London: Smith, Elder, & Co. 1st Edition. INSCRIBED BY THE AUTHOR, A FOLIO 1st EDITION of "the first great star-atlas of the southern hemisphere' (Norman Catalogue 1056). "With this monumental survey of the stars of the southern hemisphere, Herschel completed the task begun by his father William, who fifty years earlier had catalogued the northern celestial hemisphere. Note that while the presentation is inscribed, without question, in the author's hand, it is not signed. Additionally, the dedication page notes in text that "This work is gratefully inscribed by the author."
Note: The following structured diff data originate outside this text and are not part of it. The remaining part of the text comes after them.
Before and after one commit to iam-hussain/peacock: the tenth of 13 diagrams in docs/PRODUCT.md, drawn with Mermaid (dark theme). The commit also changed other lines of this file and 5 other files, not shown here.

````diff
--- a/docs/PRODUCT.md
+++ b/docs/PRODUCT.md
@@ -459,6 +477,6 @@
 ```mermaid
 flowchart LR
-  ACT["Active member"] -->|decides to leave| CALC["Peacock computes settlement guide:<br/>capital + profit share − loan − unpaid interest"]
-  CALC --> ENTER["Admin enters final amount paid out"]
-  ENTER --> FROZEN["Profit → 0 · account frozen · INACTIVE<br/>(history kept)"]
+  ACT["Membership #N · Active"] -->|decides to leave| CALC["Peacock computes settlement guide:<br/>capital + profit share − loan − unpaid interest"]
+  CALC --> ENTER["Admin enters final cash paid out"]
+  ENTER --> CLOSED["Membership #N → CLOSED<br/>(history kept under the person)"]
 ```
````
Using a twenty foot reflecting telescope, which he erected just south of Cape Town, Herschel swept the whole of the southern sky, cataloging nebulae, cluster and binary stars, carrying out the counts of over 68,000 stars… he made detailed drawings and maps" (Honeyman 1663). "Herschel stands almost alone in his attempt to grapple with the dynamical problems presented by star-clusters, and his analysis of the Magellanic Clouds was decisive as to the status of nebulæ" (Oxford DNB).
The story of the publication of this work is important, particularly given that this copy is inscribed in the author's hand, noted as such in print, and that no other such copies have been recorded. See scans attached. “Professor Robinson,” to whom this is inscribed, was a 19th century astronomer and physicist and director of the Armagh Observatory. Herschel and Robinson were friends, though Robinson very occasionally denigrated Herschel.
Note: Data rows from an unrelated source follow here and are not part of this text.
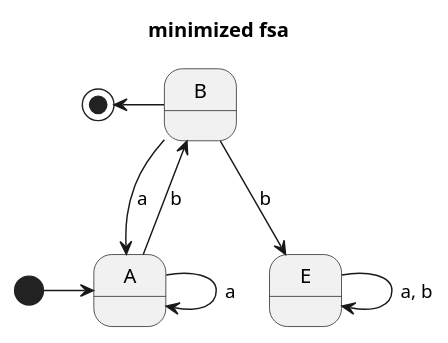
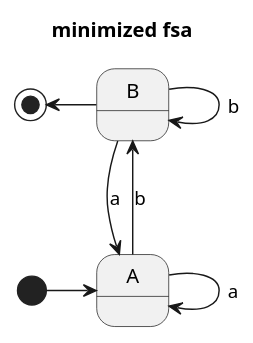
One commit to 1nbetw33n/Parkhaus changed the diagram in src/main/personal_spaces/bella/exercise6/no1/no1_minimized_fsa_v1.1.puml. Above: the diagram before and after it, drawn with PlantUML.

Commit message:
Revert "Updated no1_minimized_fsa_v1.1.puml and re-added E."
This reverts commit 5b37b06e

```diff
--- a/src/main/personal_spaces/bella/exercise6/no1/no1_minimized_fsa_v1.1.puml
+++ b/src/main/personal_spaces/bella/exercise6/no1/no1_minimized_fsa_v1.1.puml
@@ -1,17 +1,13 @@
 @startuml
 
 title **minimized fsa**
 [*] -right-> A
 
 A --> A : a
 A --> B : b
-
+B --> B : b
 B --> A : a
-B --> E : b
-
-E --> E : a, b
-
 
 B -left-> [*]
 
 @enduml
```
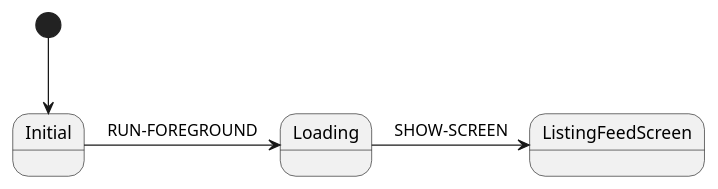
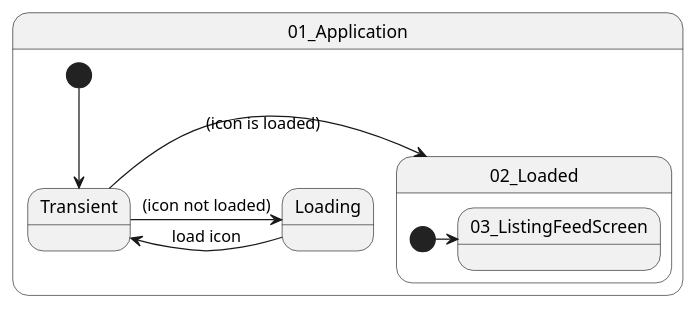
The diagram in FunanMobile/doc/user-interface.puml (darongmean/learn-react-native), drawn with PlantUML before and after one commit. The commit also changed 1 other file, not shown here.

Commit message:
update state chart by applying design practice from the book

```diff
--- a/FunanMobile/doc/user-interface.puml
+++ b/FunanMobile/doc/user-interface.puml
@@ -1,9 +1,20 @@
 @startuml
 
 
-[*] --> Initial
-Initial -> Loading:RUN-FOREGROUND
-Loading -> ListingFeedScreen:SHOW-SCREEN
+state 01_Application {
+[*] --> Transient
+
+Transient -> 02_Loaded:(icon is loaded)
+Transient -> Loading:(icon not loaded)
+
+Loading -> Transient:load icon
+
+state 02_Loaded {
+[*] -> 03_ListingFeedScreen
+
+}
+
+}
 
 
 @enduml
```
"By the end of 1842 [Herschel] had performed without assistance the computations necessary for the publication [in this work] of his Cape observations. In September 1843 the letterpress was ‘fairly begun,’ and after some delays the work appeared in 1847, at the cost of the Duke of Northumberland, in a large quarto volume, entitled ‘Results of Astronomical Observations made during the years 1834–8 at the Cape of Good Hope.’
Besides the catalogues of nebulæ and double stars, it included profound discussions of various astronomical topics, and was enriched with over sixty exquisite engravings. He insisted in it upon the connection of sun-spots with the sun's rotation, and started the ‘cyclonic theory’ of their origin. [Herschel] investigated graphically the distribution of nebulæ, but fluctuated in his views as to their nature. Regarding them in 1825 as probably composed of ‘a self-luminous or phosphorescent substance, gradually subsiding into stars and sidereal systems’ (Memoirs Royal Astronomical Society, ii. 487), he ascribed to them later a stellar constitution, and finally inclined to suppose them formed of ‘discrete luminous bodies floating in a non-luminous medium" (ibid). Item #1597
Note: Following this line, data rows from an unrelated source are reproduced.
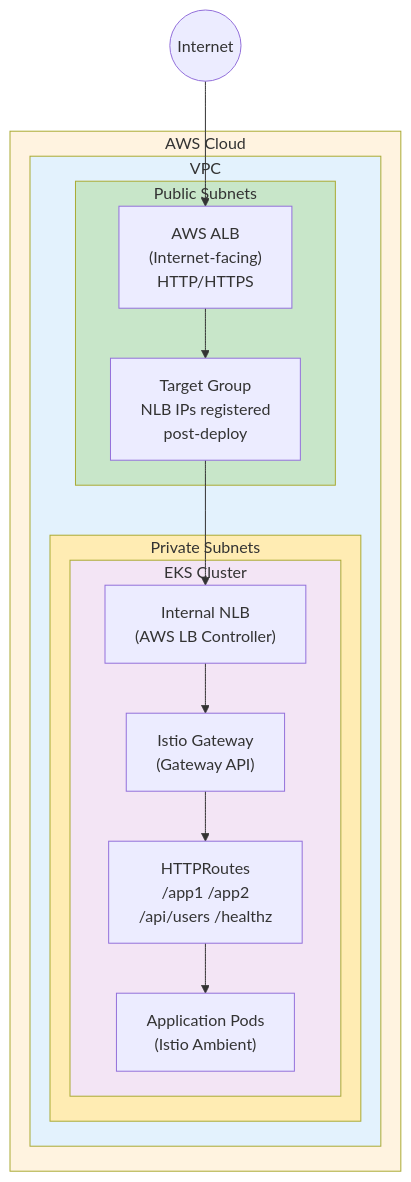
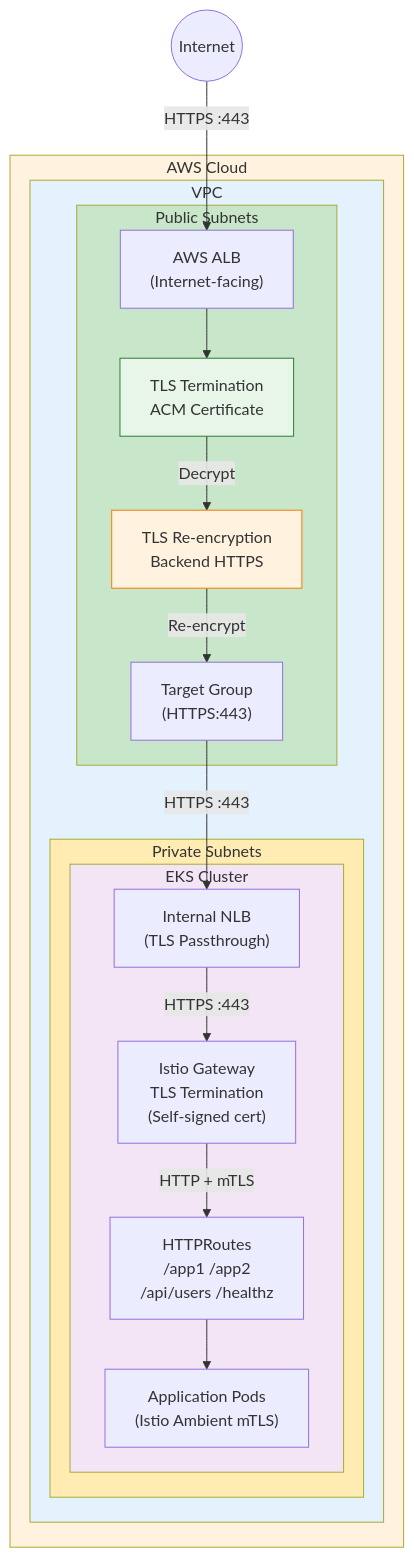
Before and after one commit to shanaka-versent/EKS-Istio-GatewayAPI-Deom: the first of 4 diagrams in README.md, drawn with Mermaid. The commit also changed other lines of this file, not shown here.

Commit message:
docs: Expand Architecture Overview with ALB SSL termination details
Show how ALB terminates TLS and re-encrypts to backend, similar to
Azure App Gateway. Added comparison table and detailed flow explanation.

````diff
--- a/README.md
+++ b/README.md
@@ -14,32 +14,38 @@
 ```mermaid
 flowchart TB
     subgraph AWS["AWS Cloud"]
         subgraph VPC["VPC"]
             subgraph Public["Public Subnets"]
-                ALB["AWS ALB<br/>(Internet-facing)<br/>HTTP/HTTPS"]
-                TG["Target Group<br/>NLB IPs registered<br/>post-deploy"]
+                ALB["AWS ALB<br/>(Internet-facing)"]
+                TLS1["TLS Termination<br/>ACM Certificate"]
+                TLS2["TLS Re-encryption<br/>Backend HTTPS"]
+                TG["Target Group<br/>(HTTPS:443)"]
             end
             subgraph Private["Private Subnets"]
                 subgraph EKS["EKS Cluster"]
-                    NLB["Internal NLB<br/>(AWS LB Controller)"]
-                    GW["Istio Gateway<br/>(Gateway API)"]
+                    NLB["Internal NLB<br/>(TLS Passthrough)"]
+                    GW["Istio Gateway<br/>TLS Termination<br/>(Self-signed cert)"]
                     HR["HTTPRoutes<br/>/app1 /app2<br/>/api/users /healthz"]
-                    Apps["Application Pods<br/>(Istio Ambient)"]
+                    Apps["Application Pods<br/>(Istio Ambient mTLS)"]
                 end
             end
         end
     end
 
-    Internet((Internet)) --> ALB
-    ALB --> TG
-    TG --> NLB
-    NLB --> GW
-    GW --> HR
+    Internet((Internet)) -->|"HTTPS :443"| ALB
+    ALB --> TLS1
+    TLS1 -->|"Decrypt"| TLS2
+    TLS2 -->|"Re-encrypt"| TG
+    TG -->|"HTTPS :443"| NLB
+    NLB -->|"HTTPS :443"| GW
+    GW -->|"HTTP + mTLS"| HR
     HR --> Apps
 
     style AWS fill:#fff3e0
     style VPC fill:#e3f2fd
     style Public fill:#c8e6c9
     style Private fill:#ffecb3
     style EKS fill:#f3e5f5
+    style TLS1 fill:#e8f5e9,stroke:#2e7d32
+    style TLS2 fill:#fff3e0,stroke:#f57c00
 ```
````
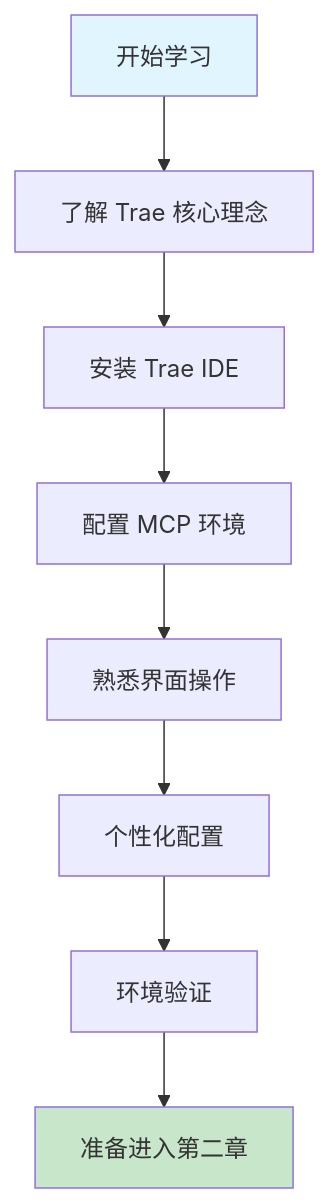
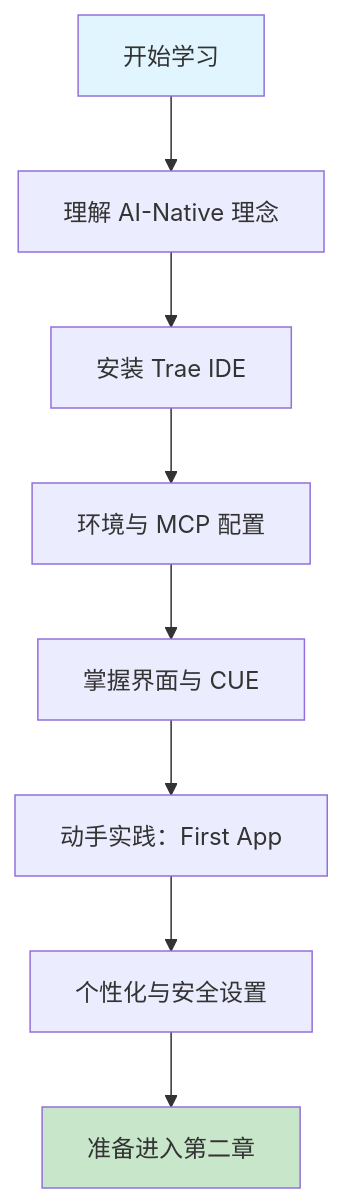
One commit to ForceInjection/AI-fundamentals changed the diagram in 10_ai_related_course/trae/第一部分-Trae基础入门/第一章-Trae简介与环境配置.md. Above: the diagram before and after it, drawn with Mermaid. The commit also changed other lines of this file and 4 other files, not shown here.

````diff
--- a/10_ai_related_course/trae/第一部分-Trae基础入门/第一章-Trae简介与环境配置.md
+++ b/10_ai_related_course/trae/第一部分-Trae基础入门/第一章-Trae简介与环境配置.md
@@ -14,13 +15,13 @@
 ```mermaid
 graph TD
-    A[开始学习] --> B[了解 Trae 核心理念]
+    A[开始学习] --> B[理解 AI-Native 理念]
     B --> C[安装 Trae IDE]
-    C --> D[配置 MCP 环境]
-    D --> E[熟悉界面操作]
-    E --> F[个性化配置]
-    F --> G[环境验证]
+    C --> D[环境与 MCP 配置]
+    D --> E[掌握界面与 CUE]
+    E --> F[动手实践：First App]
+    F --> G[个性化与安全设置]
     G --> H[准备进入第二章]
-    
+
     style A fill:#e1f5fe
     style H fill:#c8e6c9
 ```
````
CONDITION & DETAILS: Folio (13 x 10.25 inches; 325 x 256mm). , xx, [452 pp], 17 plates, [6 ii, errata and additions, often lacking]. Ex-libris bearing only a tiny 'withdrawn' stamp on the front pastedown and no other library markings whatsoever. ILLUSTRATION: 17 plates. The first 13 plates, including the four folding plates, are engraved, the remaining four are lithographed. An inch wide repair to the rear of 3 plates (apparently just to reinforce things at the inner hinge; there are no tears). BINDING & INTERIOR: Bound in original maroon blind-stamped publisher's cloth. Rebacked at the spine; gilt-lettered title. Small conservator's repair to the cloth on the rear board. The interior hinges were at some point professionally reinforced. Minor scuffing and edgewear at the tips. Tightly and very solidly bound. Small tear at the upper inner margin of the frontispiece. Scattered light toning and foxing throughout. Handsome wide margins. Very good condition.